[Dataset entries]
▼

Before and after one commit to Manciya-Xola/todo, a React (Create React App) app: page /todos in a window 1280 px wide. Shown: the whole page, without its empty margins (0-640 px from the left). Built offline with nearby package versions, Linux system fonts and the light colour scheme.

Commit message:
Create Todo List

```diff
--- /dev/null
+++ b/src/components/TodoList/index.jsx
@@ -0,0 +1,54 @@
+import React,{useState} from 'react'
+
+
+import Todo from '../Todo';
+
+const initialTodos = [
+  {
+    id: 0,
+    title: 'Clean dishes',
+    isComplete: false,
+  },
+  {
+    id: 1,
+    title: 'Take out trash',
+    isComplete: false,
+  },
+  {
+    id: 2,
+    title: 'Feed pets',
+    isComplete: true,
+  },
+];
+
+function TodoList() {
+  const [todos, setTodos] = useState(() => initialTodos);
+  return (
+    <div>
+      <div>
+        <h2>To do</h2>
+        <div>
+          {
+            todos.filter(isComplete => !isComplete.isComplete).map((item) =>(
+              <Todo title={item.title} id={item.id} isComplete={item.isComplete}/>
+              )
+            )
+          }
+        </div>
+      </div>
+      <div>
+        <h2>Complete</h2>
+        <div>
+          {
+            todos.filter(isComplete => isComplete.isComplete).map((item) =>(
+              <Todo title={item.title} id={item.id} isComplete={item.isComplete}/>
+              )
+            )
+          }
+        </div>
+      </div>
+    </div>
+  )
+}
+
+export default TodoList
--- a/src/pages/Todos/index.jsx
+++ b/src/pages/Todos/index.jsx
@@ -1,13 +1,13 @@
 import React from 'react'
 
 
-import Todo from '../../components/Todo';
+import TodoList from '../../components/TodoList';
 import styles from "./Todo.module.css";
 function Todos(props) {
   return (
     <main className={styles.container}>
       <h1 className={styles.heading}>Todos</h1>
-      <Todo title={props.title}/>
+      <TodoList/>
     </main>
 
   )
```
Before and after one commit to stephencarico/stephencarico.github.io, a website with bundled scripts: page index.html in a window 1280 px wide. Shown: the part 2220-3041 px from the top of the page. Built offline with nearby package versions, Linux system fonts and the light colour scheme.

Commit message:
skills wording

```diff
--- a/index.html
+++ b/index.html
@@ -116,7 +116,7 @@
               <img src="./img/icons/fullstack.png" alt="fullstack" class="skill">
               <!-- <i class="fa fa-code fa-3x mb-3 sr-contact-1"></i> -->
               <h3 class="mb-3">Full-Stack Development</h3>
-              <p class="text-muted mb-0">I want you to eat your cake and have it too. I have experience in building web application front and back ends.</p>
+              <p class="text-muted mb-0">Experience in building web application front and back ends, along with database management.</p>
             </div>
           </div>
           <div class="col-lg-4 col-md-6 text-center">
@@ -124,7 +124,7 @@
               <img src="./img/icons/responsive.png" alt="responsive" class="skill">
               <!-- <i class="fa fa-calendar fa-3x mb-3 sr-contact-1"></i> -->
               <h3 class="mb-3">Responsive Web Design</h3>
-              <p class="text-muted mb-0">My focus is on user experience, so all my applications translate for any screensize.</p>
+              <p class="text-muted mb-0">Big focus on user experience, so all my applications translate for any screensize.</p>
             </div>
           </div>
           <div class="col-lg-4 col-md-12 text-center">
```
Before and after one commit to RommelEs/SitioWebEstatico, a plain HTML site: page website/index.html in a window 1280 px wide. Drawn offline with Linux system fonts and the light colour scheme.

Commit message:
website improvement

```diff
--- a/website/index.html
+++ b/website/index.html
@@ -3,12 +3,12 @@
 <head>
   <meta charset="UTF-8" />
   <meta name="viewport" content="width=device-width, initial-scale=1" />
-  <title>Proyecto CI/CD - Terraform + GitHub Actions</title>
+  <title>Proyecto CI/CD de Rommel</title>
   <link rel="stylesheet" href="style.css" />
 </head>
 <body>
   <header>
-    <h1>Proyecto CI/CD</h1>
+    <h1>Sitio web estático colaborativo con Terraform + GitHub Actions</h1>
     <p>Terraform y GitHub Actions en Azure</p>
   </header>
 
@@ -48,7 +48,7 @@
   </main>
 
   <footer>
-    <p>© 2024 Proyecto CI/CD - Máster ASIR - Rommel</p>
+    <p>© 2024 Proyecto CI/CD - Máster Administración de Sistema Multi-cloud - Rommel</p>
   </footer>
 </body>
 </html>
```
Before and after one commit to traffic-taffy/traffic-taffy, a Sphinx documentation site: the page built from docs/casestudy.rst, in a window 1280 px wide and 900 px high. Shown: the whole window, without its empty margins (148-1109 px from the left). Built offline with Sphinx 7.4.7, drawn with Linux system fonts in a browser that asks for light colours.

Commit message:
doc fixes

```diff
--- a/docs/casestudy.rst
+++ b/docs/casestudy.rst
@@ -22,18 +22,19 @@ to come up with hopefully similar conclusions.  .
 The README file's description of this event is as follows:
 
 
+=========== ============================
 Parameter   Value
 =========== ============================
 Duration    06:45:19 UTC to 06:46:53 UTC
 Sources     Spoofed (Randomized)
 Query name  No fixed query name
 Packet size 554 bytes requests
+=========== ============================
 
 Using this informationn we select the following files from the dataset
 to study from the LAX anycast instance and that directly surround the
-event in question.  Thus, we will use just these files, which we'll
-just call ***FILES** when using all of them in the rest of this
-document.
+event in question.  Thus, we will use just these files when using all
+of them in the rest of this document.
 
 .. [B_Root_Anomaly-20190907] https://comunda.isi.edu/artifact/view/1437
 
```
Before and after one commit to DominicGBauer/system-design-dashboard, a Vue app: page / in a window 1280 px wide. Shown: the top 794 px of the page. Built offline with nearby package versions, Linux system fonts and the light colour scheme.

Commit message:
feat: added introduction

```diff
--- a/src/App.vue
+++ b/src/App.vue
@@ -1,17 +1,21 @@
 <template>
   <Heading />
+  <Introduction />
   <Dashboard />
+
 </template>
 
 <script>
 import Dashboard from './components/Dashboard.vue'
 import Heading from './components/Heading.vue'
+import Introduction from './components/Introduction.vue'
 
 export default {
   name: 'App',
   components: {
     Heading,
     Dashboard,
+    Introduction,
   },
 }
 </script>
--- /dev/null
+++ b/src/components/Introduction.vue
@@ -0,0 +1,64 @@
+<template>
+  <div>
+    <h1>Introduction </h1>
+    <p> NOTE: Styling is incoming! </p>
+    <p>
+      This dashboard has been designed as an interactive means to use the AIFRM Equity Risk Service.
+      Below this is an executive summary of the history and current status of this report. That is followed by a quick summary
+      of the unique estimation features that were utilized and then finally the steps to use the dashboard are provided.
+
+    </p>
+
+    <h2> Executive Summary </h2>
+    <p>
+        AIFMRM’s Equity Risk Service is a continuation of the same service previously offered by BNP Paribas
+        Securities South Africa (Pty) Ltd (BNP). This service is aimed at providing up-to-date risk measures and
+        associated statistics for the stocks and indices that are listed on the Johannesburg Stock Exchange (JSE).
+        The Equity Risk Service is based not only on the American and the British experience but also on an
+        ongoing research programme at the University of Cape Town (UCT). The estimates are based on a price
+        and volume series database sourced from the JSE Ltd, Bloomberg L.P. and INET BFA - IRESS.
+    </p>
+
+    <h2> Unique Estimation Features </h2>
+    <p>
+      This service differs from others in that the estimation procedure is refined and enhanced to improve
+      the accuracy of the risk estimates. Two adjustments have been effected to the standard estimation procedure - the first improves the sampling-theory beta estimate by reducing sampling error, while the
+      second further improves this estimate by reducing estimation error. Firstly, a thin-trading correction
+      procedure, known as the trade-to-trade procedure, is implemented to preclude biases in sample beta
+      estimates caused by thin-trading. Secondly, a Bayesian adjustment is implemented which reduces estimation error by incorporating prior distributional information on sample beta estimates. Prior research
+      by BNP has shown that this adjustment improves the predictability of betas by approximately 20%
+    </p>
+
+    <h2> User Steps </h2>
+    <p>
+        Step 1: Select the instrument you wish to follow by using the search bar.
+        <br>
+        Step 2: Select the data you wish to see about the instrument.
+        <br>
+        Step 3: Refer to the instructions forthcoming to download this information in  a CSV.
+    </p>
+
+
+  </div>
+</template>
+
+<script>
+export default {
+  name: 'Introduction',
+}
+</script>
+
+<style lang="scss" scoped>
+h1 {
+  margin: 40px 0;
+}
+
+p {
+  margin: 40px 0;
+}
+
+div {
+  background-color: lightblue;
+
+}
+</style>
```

▲

_Goal of the exercise:_ Go through the records and copy each line with "import" in it.

_Written solution:_
+import React,{useState} from 'react'
+import Todo from '../Todo';
 import React from 'react'
-import Todo from '../../components/Todo';
+import TodoList from '../../components/TodoList';
 import styles from "./Todo.module.css";
 import Dashboard from './components/Dashboard.vue'
 import Heading from './components/Heading.vue'
+import Introduction from './components/Introduction.vue'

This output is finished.